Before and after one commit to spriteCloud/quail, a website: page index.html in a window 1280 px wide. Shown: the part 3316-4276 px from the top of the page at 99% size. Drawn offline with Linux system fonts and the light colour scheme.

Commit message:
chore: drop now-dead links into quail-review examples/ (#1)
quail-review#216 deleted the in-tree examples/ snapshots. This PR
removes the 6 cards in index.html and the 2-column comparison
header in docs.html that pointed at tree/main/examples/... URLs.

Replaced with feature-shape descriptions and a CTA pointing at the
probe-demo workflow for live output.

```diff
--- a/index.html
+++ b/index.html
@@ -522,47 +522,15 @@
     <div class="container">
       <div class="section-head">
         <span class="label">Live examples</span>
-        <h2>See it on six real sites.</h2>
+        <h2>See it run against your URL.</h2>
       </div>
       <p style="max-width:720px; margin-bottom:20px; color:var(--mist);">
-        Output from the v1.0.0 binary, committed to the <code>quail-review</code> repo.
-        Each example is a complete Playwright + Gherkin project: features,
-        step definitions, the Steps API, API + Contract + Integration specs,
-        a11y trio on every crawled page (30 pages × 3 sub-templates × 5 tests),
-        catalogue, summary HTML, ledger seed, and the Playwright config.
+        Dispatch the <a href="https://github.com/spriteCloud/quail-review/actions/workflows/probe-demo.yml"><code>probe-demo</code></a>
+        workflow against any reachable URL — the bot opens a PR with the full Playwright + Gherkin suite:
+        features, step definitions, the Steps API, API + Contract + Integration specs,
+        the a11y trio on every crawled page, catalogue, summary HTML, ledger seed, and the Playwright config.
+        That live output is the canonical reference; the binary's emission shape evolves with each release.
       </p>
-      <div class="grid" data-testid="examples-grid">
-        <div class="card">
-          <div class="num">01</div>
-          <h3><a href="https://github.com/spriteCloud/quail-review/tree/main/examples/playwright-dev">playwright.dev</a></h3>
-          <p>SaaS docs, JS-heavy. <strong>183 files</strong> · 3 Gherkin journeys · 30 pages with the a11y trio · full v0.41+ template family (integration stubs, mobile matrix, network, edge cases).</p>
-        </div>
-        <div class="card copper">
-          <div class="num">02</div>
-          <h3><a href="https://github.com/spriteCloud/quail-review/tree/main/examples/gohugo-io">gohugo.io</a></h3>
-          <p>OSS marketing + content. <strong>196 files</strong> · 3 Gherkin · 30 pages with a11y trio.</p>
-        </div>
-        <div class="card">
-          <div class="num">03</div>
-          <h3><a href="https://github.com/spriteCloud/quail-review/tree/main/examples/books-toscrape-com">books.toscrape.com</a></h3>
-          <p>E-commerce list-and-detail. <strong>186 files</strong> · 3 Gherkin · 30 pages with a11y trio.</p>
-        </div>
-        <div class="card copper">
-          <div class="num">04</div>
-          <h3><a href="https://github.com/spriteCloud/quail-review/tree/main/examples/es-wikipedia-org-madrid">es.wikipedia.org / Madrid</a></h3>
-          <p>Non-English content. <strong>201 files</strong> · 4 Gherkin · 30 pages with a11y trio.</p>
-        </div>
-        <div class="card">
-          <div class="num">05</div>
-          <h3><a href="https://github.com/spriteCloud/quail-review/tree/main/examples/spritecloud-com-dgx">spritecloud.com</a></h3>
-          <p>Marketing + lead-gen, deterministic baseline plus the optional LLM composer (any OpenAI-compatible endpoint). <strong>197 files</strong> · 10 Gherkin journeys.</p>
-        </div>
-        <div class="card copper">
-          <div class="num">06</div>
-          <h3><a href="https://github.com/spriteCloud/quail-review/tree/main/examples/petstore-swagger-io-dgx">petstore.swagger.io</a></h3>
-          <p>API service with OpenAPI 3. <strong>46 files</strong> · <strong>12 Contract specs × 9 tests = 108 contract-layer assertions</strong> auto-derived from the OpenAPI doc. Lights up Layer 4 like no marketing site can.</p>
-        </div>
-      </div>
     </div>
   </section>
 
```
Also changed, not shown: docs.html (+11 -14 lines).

· · · · · · ·

Repeat all the lines above, keeping them exactly as they are.

Before and after one commit to spriteCloud/quail, a website: page index.html in a window 1280 px wide. Shown: the part 3316-4276 px from the top of the page at 99% size. Drawn offline with Linux system fonts and the light colour scheme.

Commit message:
chore: drop now-dead links into quail-review examples/ (#1)
quail-review#216 deleted the in-tree examples/ snapshots. This PR
removes the 6 cards in index.html and the 2-column comparison
header in docs.html that pointed at tree/main/examples/... URLs.

Replaced with feature-shape descriptions and a CTA pointing at the
probe-demo workflow for live output.

```diff
--- a/index.html
+++ b/index.html
@@ -522,47 +522,15 @@
     <div class="container">
       <div class="section-head">
         <span class="label">Live examples</span>
-        <h2>See it on six real sites.</h2>
+        <h2>See it run against your URL.</h2>
       </div>
       <p style="max-width:720px; margin-bottom:20px; color:var(--mist);">
-        Output from the v1.0.0 binary, committed to the <code>quail-review</code> repo.
-        Each example is a complete Playwright + Gherkin project: features,
-        step definitions, the Steps API, API + Contract + Integration specs,
-        a11y trio on every crawled page (30 pages × 3 sub-templates × 5 tests),
-        catalogue, summary HTML, ledger seed, and the Playwright config.
+        Dispatch the <a href="https://github.com/spriteCloud/quail-review/actions/workflows/probe-demo.yml"><code>probe-demo</code></a>
+        workflow against any reachable URL — the bot opens a PR with the full Playwright + Gherkin suite:
+        features, step definitions, the Steps API, API + Contract + Integration specs,
+        the a11y trio on every crawled page, catalogue, summary HTML, ledger seed, and the Playwright config.
+        That live output is the canonical reference; the binary's emission shape evolves with each release.
       </p>
-      <div class="grid" data-testid="examples-grid">
-        <div class="card">
-          <div class="num">01</div>
-          <h3><a href="https://github.com/spriteCloud/quail-review/tree/main/examples/playwright-dev">playwright.dev</a></h3>
-          <p>SaaS docs, JS-heavy. <strong>183 files</strong> · 3 Gherkin journeys · 30 pages with the a11y trio · full v0.41+ template family (integration stubs, mobile matrix, network, edge cases).</p>
-        </div>
-        <div class="card copper">
-          <div class="num">02</div>
-          <h3><a href="https://github.com/spriteCloud/quail-review/tree/main/examples/gohugo-io">gohugo.io</a></h3>
-          <p>OSS marketing + content. <strong>196 files</strong> · 3 Gherkin · 30 pages with a11y trio.</p>
-        </div>
-        <div class="card">
-          <div class="num">03</div>
-          <h3><a href="https://github.com/spriteCloud/quail-review/tree/main/examples/books-toscrape-com">books.toscrape.com</a></h3>
-          <p>E-commerce list-and-detail. <strong>186 files</strong> · 3 Gherkin · 30 pages with a11y trio.</p>
-        </div>
-        <div class="card copper">
-          <div class="num">04</div>
-          <h3><a href="https://github.com/spriteCloud/quail-review/tree/main/examples/es-wikipedia-org-madrid">es.wikipedia.org / Madrid</a></h3>
-          <p>Non-English content. <strong>201 files</strong> · 4 Gherkin · 30 pages with a11y trio.</p>
-        </div>
-        <div class="card">
-          <div class="num">05</div>
-          <h3><a href="https://github.com/spriteCloud/quail-review/tree/main/examples/spritecloud-com-dgx">spritecloud.com</a></h3>
-          <p>Marketing + lead-gen, deterministic baseline plus the optional LLM composer (any OpenAI-compatible endpoint). <strong>197 files</strong> · 10 Gherkin journeys.</p>
-        </div>
-        <div class="card copper">
-          <div class="num">06</div>
-          <h3><a href="https://github.com/spriteCloud/quail-review/tree/main/examples/petstore-swagger-io-dgx">petstore.swagger.io</a></h3>
-          <p>API service with OpenAPI 3. <strong>46 files</strong> · <strong>12 Contract specs × 9 tests = 108 contract-layer assertions</strong> auto-derived from the OpenAPI doc. Lights up Layer 4 like no marketing site can.</p>
-        </div>
-      </div>
     </div>
   </section>
 
```
Also changed, not shown: docs.html (+11 -14 lines).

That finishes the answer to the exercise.